You have to hurry up if you want to see something, everything disappears. (Paul Cezanne)

Daniel Anhut


Berlin-based photographer Daniel Anhut constructs atmospheric allegories of loss and disappearance by capturing real, abandoned buildings and creating fictional, narrative moments that touch on the fundamental issue of transience. His darkly monochrome work captures abandoned or decaying rooms and spaces, now seemingly devoid of any function, and transforms them into new stories as captured through his ambiguous lens, thus inviting the viewer to use their own imagination and resonate with the transient stories held within each scene.
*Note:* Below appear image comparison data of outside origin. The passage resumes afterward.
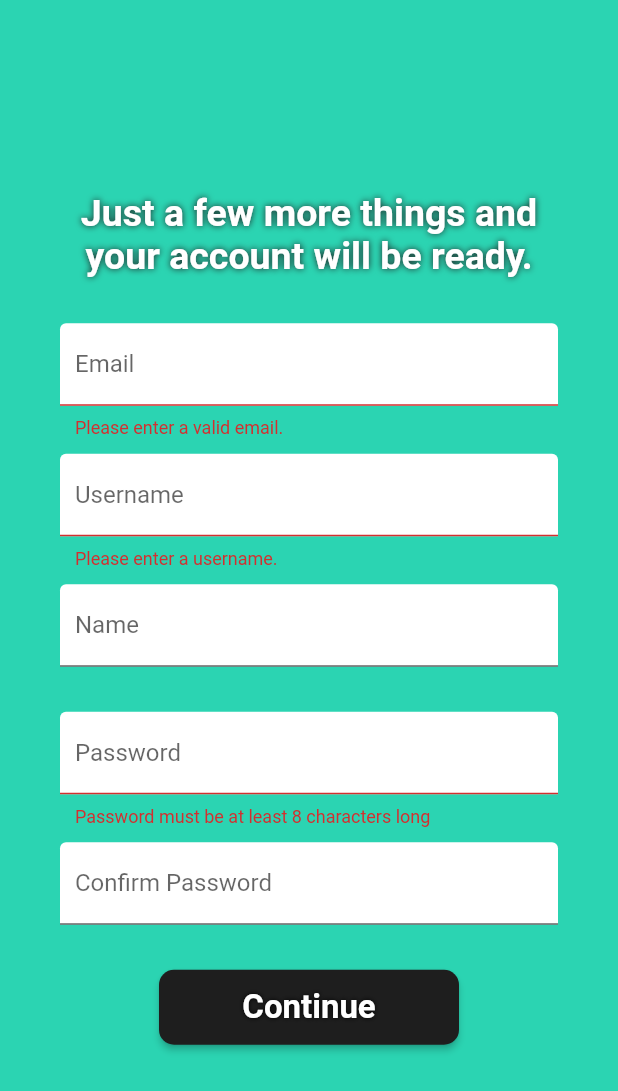
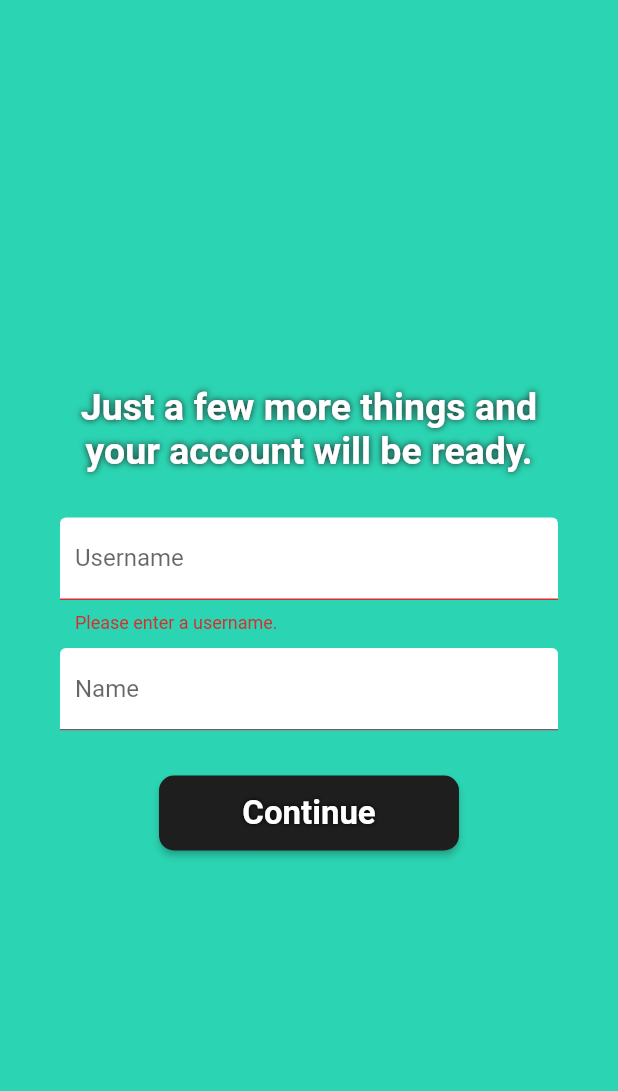
Before and after one commit to mycoalchen/Tunestreak, a Flutter app: the Signup2 screen opened directly, after a tap on "Continue", on a phone screen of 412 x 824 dp. Shown: the top 1091 px of the screen. Run offline on Flutter 3.47's test engine with Material 2 defaults, Android fonts, the phone set to English and light mode, and no system bars; our stand-ins replace audio_video_progress_bar, cloud_firestore, firebase_auth, firebase_core, firebase_crashlytics, firebase_storage and 5 more; missing offline and left inert: flutter_inappwebview, spotify; accounts and stored records are empty; generated files the repository leaves out were written again; Roboto replaces fonts that are missing (OpenSans).

Commit message:
remove email and firebaseAuth

```diff
--- a/lib/home_loading.dart
+++ b/lib/home_loading.dart
@@ -58,7 +58,6 @@ class _HomeLoadingState extends State<HomeLoading> {
             .then(
           (doc) async {
             params.username = doc.get("username");
-            params.email = doc.get("email");
             params.fbDocId = doc.id;
             params.id = doc.get("id");
             print("Firebase info set");
--- a/lib/settings.dart
+++ b/lib/settings.dart
@@ -1,4 +1,5 @@
 import 'package:cloud_firestore/cloud_firestore.dart';
+import 'package:firebase_auth/firebase_auth.dart';
 import 'package:firebase_core/firebase_core.dart';
 import 'package:flutter/cupertino.dart';
 import 'package:flutter/material.dart';
@@ -150,7 +151,9 @@ class _SettingsState extends State<Settings> {
             "\'s friend doc from this user's friends list");
       }
     });
-    // Delete this user
+    // Delete this user from auth
+
+    // Delete this user from firestore
     await firestore.collection("users").doc(up.fbDocId).delete();
     print("Deleted this user");
     Navigator.of(context).popUntil((route) => route.isFirst);
--- a/lib/signup1.dart
+++ b/lib/signup1.dart
@@ -109,10 +109,9 @@ class _Signup1State extends State<Signup1> {
           } else {
             // Returning user - set User in UserProvider
             final fbUserObject = res.docs[0];
-            // Set email, username, and firebase docId
+            // Set username and firebase docId
             Provider.of<UserProvider>(context, listen: false).setUser(
               fbUserObject.get("username"),
-              fbUserObject.get("email"),
               fbUserObject.id,
             );
             // Set id
--- a/lib/signup2.dart
+++ b/lib/signup2.dart
@@ -27,7 +27,6 @@ class _Signup2State extends State<Signup2> {
 
   final nameController = TextEditingController();
   final usernameController = TextEditingController();
-  final emailController = TextEditingController();
   final passwordController = TextEditingController();
 
   Future<spt.User> getSpotifyUser() async {
@@ -70,10 +69,10 @@ class _Signup2State extends State<Signup2> {
     UserProvider up = Provider.of<UserProvider>(context, listen: false);
 
     // Create User in Firebase Auth
-    User user = (await FirebaseAuth.instance.createUserWithEmailAndPassword(
-            email: emailController.text, password: passwordController.text))
-        .user!;
-    user.updateDisplayName(username);
+    // User user = (await FirebaseAuth.instance.createUserWithEmailAndPassword(
+    //         email: emailController.text, password: passwordController.text))
+    //     .user!;
+    // user.updateDisplayName(username);
 
     // Give this user a unique time-based id
     String uuid = const Uuid().v1().toString();
@@ -84,7 +83,7 @@ class _Signup2State extends State<Signup2> {
     final userObject = <String, dynamic>{
       'id': uuid,
       'username': username,
-      'email': emailController.text,
+      // 'email': emailController.text,
       'name': nameController.text,
       'sptId': up.spotifyUser!.id,
       'ppSet': false,
@@ -95,7 +94,7 @@ class _Signup2State extends State<Signup2> {
     firestore.collection("users").add(userObject).then((DocumentReference doc) {
       // Set user in provider
       Provider.of<UserProvider>(context, listen: false)
-          .setUser(username, emailController.text, doc.id);
+          .setUser(username, doc.id);
       // Save to local storage to skip login later
       saveSpotifyCredentials(up.spotify!, doc.id);
     });
@@ -117,11 +116,6 @@ class _Signup2State extends State<Signup2> {
     }
   }
 
-  Widget buildEmailFormField() => TextFormField(
-        validator: validateEmail,
-        decoration: inputBoxDecoration('Email', null),
-        controller: emailController,
-      );
   Widget buildUsernameFormField() => TextFormField(
         validator: validateUsername,
         controller: usernameController,
@@ -166,19 +160,6 @@ class _Signup2State extends State<Signup2> {
         ),
       );
 
-  String? validateEmail(String? value) {
-    String pattern =
-        r"^[a-zA-Z0-9.!#$%&'*+/=?^_`{|}~-]+@[a-zA-Z0-9](?:[a-zA-Z0-9-]"
-        r"{0,253}[a-zA-Z0-9])?(?:\.[a-zA-Z0-9](?:[a-zA-Z0-9-]"
-        r"{0,253}[a-zA-Z0-9])?)*$";
-    RegExp regex = RegExp(pattern);
-    if (value == null || value.isEmpty || !regex.hasMatch(value)) {
-      return 'Please enter a valid email.';
-    } else {
-      return null;
-    }
-  }
-
   String? validatePassword(String? value) {
     RegExp regex = // at least 8 characters long
         RegExp(r'^.{8,}$');
@@ -220,7 +201,6 @@ class _Signup2State extends State<Signup2> {
   @override
   void dispose() {
     nameController.dispose();
-    emailController.dispose();
     usernameController.dispose();
     passwordController.dispose();
     super.dispose();
@@ -274,16 +254,16 @@ class _Signup2State extends State<Signup2> {
                           textAlign: TextAlign.center,
                         ),
                         const SizedBox(height: 30.0),
-                        buildEmailFormField(),
-                        const SizedBox(height: 10.0),
+                        // buildEmailFormField(),
+                        // const SizedBox(height: 10.0),
                         buildUsernameFormField(),
                         const SizedBox(height: 10.0),
                         buildNameFormField(),
                         const SizedBox(height: 30.0),
-                        buildPasswordFormField(),
-                        const SizedBox(height: 10.0),
-                        buildConfirmPasswordFormField(),
-                        const SizedBox(height: 30.0),
+                        // buildPasswordFormField(),
+                        // const SizedBox(height: 10.0),
+                        // buildConfirmPasswordFormField(),
+                        // const SizedBox(height: 30.0),
                         buildSignupBotton(),
                       ],
                     ),
--- a/lib/user_provider.dart
+++ b/lib/user_provider.dart
@@ -8,7 +8,7 @@ import 'utilities.dart';
 class UserProviderParams {
   late spt.SpotifyApi spotify;
   late spt.UserPublic spotifyUser;
-  late String username, email, fbDocId;
+  late String username, fbDocId;
   String id = "default"; // This means the user params were not set/found
   UserProviderParams();
 }
@@ -18,7 +18,6 @@ class UserProvider extends ChangeNotifier {
   late spt.UserPublic? spotifyUser;
 
   late String? username;
-  late String? email;
   late String? fbDocId;
   late String? id;
 
@@ -34,7 +33,6 @@ class UserProvider extends ChangeNotifier {
     spotify = params.spotify;
     spotifyUser = params.spotifyUser;
     username = params.username;
-    email = params.email;
     fbDocId = params.fbDocId;
     id = params.id;
     notifyListeners();
@@ -52,7 +50,6 @@ class UserProvider extends ChangeNotifier {
     spotify = null;
     spotifyUser = null;
     username = null;
-    email = null;
     fbDocId = null;
     id = null;
     friendsList = List<TsUser>.empty(growable: true);
@@ -77,9 +74,8 @@ class UserProvider extends ChangeNotifier {
     notifyListeners();
   }
 
-  void setUser(String newUsername, String newEmail, String newFbDocId) {
+  void setUser(String newUsername, String newFbDocId) {
     username = newUsername;
-    email = newEmail;
     fbDocId = newFbDocId;
     notifyListeners();
   }
```
Also changed, not shown: 3 other files.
For Daniel Anhut, the unapproachable, uncanny beauty of bygone times he has no access to informs his work, he says, “So all of what remains for me is the traces of transience that I can deal with. I am interested in the left-over traces of something that existed and is no longer there, in order to create something new out of it before it disappeared into nothingness.” At times, characters appear within Anhut’s imaginatively staged settings; strange beings which are obscure, blurred and sometimes only just shadows of themselves – as shadowy as the rooms they have been left behind in.